Chip designer ARM says processors using its cores can match Intel's new Atoms "toe to toe" on performance per megahertz and beat them on power efficiency.
Bob Morris, director of mobile computing, pointed out that ARM cores already drive devices such as Apple's iPhone and Nokia's N800 series, which were forms of the Mobile Internet Devices (MIDs) that the Atom is designed for.
"The iPhone uses an ARM 11 core, we think running at 300-400MHZ. The user experience on that is very good. Products… coming out later this year will run our Cortex A8 cores which have a 2x to 3x increase in performance."
ARM also has an A9 architecture supporting multiple cores but that will take some time to filter through into products. Unlike Intel, ARM sells designs to other companies who pack peripheral functions around its cores to create systems-on-a-chip.
Morris pointed out: "This is not a case of Intel versus ARM. It’s Intel versus Samsung, Texas Instruments, Qualcomm and Broadcomm, all of which have been making mobile products for years.
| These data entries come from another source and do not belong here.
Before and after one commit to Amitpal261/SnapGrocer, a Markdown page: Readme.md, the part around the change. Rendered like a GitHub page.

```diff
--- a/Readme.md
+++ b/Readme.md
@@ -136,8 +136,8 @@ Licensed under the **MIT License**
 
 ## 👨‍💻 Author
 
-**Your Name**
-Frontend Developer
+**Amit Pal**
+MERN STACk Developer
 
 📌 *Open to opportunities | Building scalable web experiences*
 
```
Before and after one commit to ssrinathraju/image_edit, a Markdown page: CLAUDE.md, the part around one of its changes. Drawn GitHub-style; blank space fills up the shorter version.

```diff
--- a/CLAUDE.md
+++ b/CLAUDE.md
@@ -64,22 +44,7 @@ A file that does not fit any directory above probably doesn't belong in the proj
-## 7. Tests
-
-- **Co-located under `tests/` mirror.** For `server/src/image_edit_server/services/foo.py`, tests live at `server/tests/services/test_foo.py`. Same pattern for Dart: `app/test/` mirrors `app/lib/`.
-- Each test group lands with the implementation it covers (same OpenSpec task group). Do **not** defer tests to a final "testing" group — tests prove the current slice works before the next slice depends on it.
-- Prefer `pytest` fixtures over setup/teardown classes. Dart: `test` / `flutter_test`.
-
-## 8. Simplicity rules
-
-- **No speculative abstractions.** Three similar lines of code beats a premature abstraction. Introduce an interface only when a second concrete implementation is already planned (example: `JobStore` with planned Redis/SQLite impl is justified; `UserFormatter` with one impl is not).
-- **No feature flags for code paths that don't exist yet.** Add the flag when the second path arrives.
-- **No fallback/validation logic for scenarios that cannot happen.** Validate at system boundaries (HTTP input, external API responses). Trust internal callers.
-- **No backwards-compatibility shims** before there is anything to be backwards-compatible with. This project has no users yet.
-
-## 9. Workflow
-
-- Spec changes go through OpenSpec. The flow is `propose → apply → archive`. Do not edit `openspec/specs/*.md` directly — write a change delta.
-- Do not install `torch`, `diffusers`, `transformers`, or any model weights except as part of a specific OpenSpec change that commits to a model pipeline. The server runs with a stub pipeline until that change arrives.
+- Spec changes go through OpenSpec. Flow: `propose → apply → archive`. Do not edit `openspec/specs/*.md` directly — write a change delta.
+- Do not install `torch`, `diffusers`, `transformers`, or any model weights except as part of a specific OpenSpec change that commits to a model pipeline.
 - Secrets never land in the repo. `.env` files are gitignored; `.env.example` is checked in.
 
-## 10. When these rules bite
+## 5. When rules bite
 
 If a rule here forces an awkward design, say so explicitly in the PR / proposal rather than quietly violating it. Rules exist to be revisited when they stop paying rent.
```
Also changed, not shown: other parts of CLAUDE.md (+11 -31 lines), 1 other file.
They have all the radios integrated into chips, which Intel is still working on."
TI's A8-based OMAP 3430 SoC supports 720p HD playback, XGA resolution, 12 megapixel cameras, DVD quality and Imagination Technology’s PowerVR SGX graphics. The Atom graphics are on separate chip.
But the biggest difference, according to Morris, will be in standby power.
"The leakage is the killer… ARM partners know how to power things down. You can leave you smartphone in your pocket at weekends and pick it up and you still have charge."
This is important in devices that may need to be always on, to check for emails, or to be ready for instant use when taken out of the pocket, Morris said. He was speaking before the Intel Developer Forum opened this week, when Intel released details of the Atoms – including the fact that all but the slowest draw 100mw on standby.
This figure does not include the drain of the peripheral chip, which packs the Atom graphics. Morris reckoned that ARM chips would draw a twentieth of the power on standby.
Morris claimed A8-based processors would also have the power to run Linux-based ultra-mobiles like the Asus Eeee PC.
He said Intel was forced to enter the market because sales of mobile connected devices are expected to soar over the next couple of years.